→ ACTIVITY: Here is a block of records. Copy every line in it that includes "motion".
[[ PROVIDED RECORDS, beginning ]]
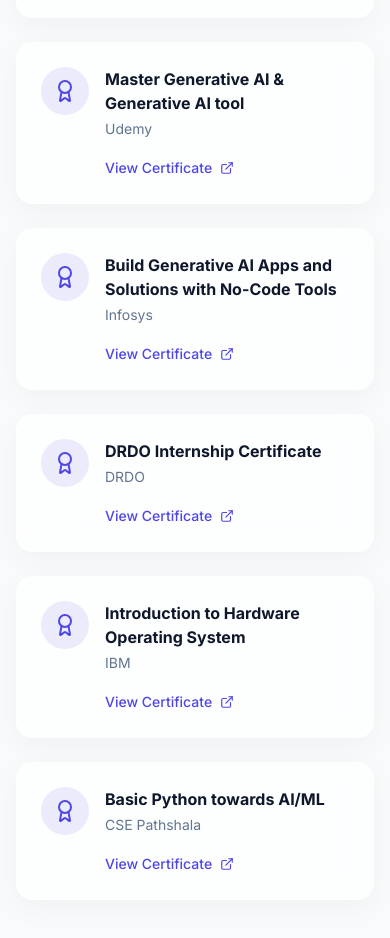
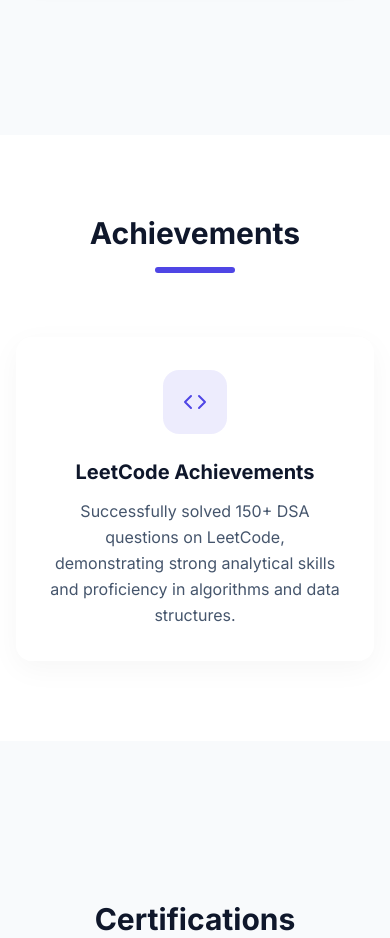
Before and after one commit to ANIL0023/portfolio, a React (Vite) app: page / in a window 390 px wide. Shown: the part 8080-9018 px from the top of the page. Built offline with nearby package versions, Linux system fonts and the light colour scheme.

Commit message:
feat: add Achievements section and Blog Platform project

```diff
--- a/src/App.jsx
+++ b/src/App.jsx
@@ -8,6 +8,7 @@
 import Contact from './components/Contact';
 import Footer from './components/Footer';
 import Internship from './components/Internship';
+import Achievements from './components/Achievements';
 import DoraemonAudio from './components/DoraemonAudio';
 import ParticleBackground from './components/ParticleBackground';
 
@@ -22,6 +23,7 @@
         <Skills />
         <Internship />
         <Projects />
+        <Achievements />
         <Certificates />
         <Contact />
       </main>
--- /dev/null
+++ b/src/components/Achievements.jsx
@@ -0,0 +1,58 @@
+import React from 'react';
+import { motion } from 'framer-motion';
+import { Award, Code, ExternalLink } from 'lucide-react';
+import { portfolioData } from '../data/portfolio';
+
+const Achievements = () => {
+    // Helper to get icon component
+    const getIcon = (iconName) => {
+        switch (iconName) {
+            case 'Code': return <Code size={24} />;
+            case 'Award': return <Award size={24} />;
+            default: return <Award size={24} />;
+        }
+    };
+
+    return (
+        <section id="achievements" className="py-20 bg-white dark:bg-slate-950">
+            <div className="max-w-7xl mx-auto px-4 sm:px-6 lg:px-8">
+                <motion.div
+                    initial={{ opacity: 0, y: 20 }}
+                    whileInView={{ opacity: 1, y: 0 }}
+                    viewport={{ once: true }}
+                    className="text-center mb-16"
+                >
+                    <h2 className="text-3xl sm:text-4xl lg:text-5xl font-bold text-slate-900 dark:text-white mb-4">
+                        Achievements
+                    </h2>
+                    <div className="w-20 h-1.5 bg-primary-600 mx-auto rounded-full"></div>
+                </motion.div>
+
+                <div className="grid grid-cols-1 md:grid-cols-2 lg:grid-cols-3 gap-8 justify-center">
+                    {portfolioData.achievements.map((achievement, index) => (
+                        <motion.div
+                            key={index}
+                            initial={{ opacity: 0, scale: 0.95 }}
+                            whileInView={{ opacity: 1, scale: 1 }}
+                            viewport={{ once: true }}
+                            transition={{ delay: index * 0.1 }}
+                            className="glass-card p-8 flex flex-col items-center text-center group hover:border-primary-500/50 transition-all duration-300"
+                        >
+                            <div className="w-16 h-16 rounded-2xl bg-primary-600/10 flex items-center justify-center text-primary-600 mb-6 group-hover:scale-110 transition-transform duration-300">
+                                {getIcon(achievement.icon)}
+                            </div>
+                            <h3 className="text-xl font-bold text-slate-900 dark:text-white mb-3">
+                                {achievement.title}
+                            </h3>
+                            <p className="text-slate-600 dark:text-slate-400 leading-relaxed">
+                                {achievement.description}
+                            </p>
+                        </motion.div>
+                    ))}
+                </div>
+            </div>
+        </section>
+    );
+};
+
+export default Achievements;
--- a/src/components/Navbar.jsx
+++ b/src/components/Navbar.jsx
@@ -20,6 +20,7 @@
         { name: 'About', href: '#about' },
         { name: 'Skills', href: '#skills' },
         { name: 'Experience', href: '#internship' },
+        { name: 'Achievements', href: '#achievements' },
         { name: 'Projects', href: '#projects' },
         { name: 'Certificates', href: '#certificates' },
         { name: 'Contact', href: '#contact' },
--- a/src/data/portfolio.js
+++ b/src/data/portfolio.js
@@ -52,6 +52,14 @@
             image: "/projects/network-audit.png",
             github: "https://github.com/ANIL0023/Enterprise-Network-Audit-Discovery-System",
             link: "#"
+        },
+        {
+            title: "Blog Platform",
+            description: "A modern, full-featured blog platform built with Next.js, featuring Google authentication and a clean management interface.",
+            tech: ["Next.js", "React", "MongoDB", "Tailwind CSS", "NextAuth.js"],
+            image: "/projects/blog-platform.png",
+            github: "https://github.com/ANIL0023/blog-w273",
+            link: "https://blog-w273.vercel.app/"
         }
     ],
 
@@ -90,5 +98,12 @@
             ],
             technologies: ["Python", "Tkinter", "SQLite", "ReportLab", "SSH", "WinRM", "Paramiko", "psutil", "Socket Programming", "JSON", "Threading"]
         }
+    ],
+    achievements: [
+        {
+            title: "LeetCode Achievements",
+            description: "Successfully solved 150+ DSA questions on LeetCode, demonstrating strong analytical skills and proficiency in algorithms and data structures.",
+            icon: "Code"
+        }
     ]
 };
```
[[ PROVIDED RECORDS, end ]]
→ ANSWER:
+import { motion } from 'framer-motion';
+                <motion.div
+                </motion.div>
+                        <motion.div
+                        </motion.div>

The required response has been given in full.